• _THE PROBLEM_: Give the number of lines in the data below where the word "cursor" appears, and nothing besides.

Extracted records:
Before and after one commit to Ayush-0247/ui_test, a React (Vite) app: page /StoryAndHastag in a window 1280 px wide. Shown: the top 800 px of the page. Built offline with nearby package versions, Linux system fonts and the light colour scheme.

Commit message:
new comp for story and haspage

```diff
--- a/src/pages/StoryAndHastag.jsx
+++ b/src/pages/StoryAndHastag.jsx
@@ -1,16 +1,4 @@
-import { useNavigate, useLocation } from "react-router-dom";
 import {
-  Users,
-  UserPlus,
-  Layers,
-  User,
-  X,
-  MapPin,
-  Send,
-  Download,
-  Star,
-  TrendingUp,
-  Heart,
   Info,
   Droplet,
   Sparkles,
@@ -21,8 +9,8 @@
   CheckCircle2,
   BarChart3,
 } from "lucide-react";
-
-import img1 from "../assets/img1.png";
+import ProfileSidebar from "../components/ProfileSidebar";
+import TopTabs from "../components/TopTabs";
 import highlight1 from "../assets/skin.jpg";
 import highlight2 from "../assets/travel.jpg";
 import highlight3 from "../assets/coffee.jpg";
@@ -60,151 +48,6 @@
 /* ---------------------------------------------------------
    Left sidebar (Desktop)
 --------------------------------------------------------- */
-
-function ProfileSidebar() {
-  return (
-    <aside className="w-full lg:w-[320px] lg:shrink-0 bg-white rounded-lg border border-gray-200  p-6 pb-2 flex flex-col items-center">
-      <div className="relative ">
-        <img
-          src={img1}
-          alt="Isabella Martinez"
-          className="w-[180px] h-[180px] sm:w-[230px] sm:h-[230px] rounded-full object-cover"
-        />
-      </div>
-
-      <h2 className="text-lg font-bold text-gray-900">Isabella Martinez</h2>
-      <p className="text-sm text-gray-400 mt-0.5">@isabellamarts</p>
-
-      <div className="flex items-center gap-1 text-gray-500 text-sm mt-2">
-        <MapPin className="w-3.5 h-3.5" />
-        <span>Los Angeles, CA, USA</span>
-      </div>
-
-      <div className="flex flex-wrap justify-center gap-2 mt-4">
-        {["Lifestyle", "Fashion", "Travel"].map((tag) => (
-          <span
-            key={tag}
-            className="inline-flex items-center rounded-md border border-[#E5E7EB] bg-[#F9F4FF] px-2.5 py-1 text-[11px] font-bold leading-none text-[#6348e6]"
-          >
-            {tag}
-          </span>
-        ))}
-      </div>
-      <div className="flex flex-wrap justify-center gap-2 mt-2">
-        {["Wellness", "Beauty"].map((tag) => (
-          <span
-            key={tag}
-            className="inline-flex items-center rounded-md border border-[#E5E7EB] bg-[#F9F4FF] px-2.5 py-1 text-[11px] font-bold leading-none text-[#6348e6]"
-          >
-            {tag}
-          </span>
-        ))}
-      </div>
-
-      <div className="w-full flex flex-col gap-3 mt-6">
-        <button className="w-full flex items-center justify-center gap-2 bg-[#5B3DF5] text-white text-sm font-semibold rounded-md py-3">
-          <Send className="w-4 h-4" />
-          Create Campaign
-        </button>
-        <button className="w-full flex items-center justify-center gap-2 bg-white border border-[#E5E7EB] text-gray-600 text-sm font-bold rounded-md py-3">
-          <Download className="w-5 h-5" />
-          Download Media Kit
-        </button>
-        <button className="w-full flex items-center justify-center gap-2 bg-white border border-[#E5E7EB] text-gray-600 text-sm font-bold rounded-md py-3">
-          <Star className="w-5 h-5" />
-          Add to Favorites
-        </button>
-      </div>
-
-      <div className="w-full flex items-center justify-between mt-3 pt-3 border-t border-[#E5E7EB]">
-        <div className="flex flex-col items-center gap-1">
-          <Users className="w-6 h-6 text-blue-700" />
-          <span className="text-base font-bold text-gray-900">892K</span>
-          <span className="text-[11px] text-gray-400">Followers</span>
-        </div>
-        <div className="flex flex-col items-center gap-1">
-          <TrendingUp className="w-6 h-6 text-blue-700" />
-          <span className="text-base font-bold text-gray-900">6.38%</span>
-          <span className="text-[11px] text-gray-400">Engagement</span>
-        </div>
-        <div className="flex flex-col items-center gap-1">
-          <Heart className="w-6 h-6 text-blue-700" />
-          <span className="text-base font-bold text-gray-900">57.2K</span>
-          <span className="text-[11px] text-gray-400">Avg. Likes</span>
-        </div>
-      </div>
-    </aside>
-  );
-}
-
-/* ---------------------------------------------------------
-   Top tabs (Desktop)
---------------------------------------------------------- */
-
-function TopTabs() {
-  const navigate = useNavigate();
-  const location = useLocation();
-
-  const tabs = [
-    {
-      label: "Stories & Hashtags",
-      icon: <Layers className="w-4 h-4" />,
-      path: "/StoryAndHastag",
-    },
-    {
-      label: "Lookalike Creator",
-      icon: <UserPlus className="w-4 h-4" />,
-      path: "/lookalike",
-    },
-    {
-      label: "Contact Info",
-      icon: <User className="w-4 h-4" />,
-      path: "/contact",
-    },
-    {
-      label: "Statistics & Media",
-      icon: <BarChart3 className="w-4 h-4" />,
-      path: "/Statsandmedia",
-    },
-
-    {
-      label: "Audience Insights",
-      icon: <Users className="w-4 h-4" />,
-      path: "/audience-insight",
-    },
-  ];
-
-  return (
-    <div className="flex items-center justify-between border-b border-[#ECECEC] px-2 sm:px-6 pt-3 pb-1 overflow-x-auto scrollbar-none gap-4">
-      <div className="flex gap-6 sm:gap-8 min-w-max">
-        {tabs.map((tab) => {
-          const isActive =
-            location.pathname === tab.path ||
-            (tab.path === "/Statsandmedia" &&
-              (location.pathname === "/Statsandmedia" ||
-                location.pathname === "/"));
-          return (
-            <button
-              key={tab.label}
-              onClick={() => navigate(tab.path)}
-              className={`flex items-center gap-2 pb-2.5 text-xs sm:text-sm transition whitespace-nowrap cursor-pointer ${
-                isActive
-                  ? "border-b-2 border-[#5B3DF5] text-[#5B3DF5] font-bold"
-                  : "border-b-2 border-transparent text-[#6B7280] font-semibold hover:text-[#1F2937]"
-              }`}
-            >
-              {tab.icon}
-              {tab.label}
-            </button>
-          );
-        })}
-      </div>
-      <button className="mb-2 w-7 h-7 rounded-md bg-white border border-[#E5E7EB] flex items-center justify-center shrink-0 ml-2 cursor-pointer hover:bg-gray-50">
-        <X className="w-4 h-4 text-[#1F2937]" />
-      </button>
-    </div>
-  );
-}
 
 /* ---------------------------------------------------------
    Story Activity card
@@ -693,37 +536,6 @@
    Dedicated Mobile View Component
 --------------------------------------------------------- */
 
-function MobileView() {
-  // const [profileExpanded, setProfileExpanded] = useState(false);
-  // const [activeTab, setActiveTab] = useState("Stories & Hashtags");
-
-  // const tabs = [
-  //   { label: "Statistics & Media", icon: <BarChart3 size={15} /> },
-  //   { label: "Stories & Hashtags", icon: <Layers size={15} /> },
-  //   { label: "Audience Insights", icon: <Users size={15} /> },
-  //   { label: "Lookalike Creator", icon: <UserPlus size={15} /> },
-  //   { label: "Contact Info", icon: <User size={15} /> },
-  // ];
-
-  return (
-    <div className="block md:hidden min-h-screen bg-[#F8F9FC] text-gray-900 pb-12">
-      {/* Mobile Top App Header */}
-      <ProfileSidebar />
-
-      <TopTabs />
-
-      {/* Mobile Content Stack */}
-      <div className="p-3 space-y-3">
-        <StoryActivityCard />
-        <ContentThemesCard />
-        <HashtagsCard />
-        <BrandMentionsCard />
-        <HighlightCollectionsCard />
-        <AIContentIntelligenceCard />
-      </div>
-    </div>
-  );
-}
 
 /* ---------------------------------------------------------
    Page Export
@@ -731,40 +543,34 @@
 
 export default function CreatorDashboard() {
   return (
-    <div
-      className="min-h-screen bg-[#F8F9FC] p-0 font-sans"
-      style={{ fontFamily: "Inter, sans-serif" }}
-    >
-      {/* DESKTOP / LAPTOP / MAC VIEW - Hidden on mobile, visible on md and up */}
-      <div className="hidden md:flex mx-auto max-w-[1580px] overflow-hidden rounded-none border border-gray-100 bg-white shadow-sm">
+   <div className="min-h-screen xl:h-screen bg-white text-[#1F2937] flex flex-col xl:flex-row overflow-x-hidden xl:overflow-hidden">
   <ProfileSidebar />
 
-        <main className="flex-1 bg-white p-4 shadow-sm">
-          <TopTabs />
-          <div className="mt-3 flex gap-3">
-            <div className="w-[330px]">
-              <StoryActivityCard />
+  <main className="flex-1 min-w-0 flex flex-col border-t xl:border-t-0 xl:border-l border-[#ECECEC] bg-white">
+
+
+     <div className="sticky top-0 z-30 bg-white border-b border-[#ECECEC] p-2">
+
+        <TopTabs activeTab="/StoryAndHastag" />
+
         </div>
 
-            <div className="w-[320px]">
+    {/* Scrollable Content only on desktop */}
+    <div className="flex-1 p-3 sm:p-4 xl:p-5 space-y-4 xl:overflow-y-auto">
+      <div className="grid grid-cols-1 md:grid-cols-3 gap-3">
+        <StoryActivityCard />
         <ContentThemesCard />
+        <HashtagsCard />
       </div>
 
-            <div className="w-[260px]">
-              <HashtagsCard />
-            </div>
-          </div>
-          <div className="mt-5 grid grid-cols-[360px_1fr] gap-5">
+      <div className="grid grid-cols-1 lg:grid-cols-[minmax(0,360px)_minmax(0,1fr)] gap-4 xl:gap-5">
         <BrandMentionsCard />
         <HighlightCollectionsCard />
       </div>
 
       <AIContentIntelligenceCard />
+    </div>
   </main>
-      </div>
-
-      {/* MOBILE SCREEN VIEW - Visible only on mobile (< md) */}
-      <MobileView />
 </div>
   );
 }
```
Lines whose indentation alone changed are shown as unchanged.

• _PROBLEM SOLUTION_: 2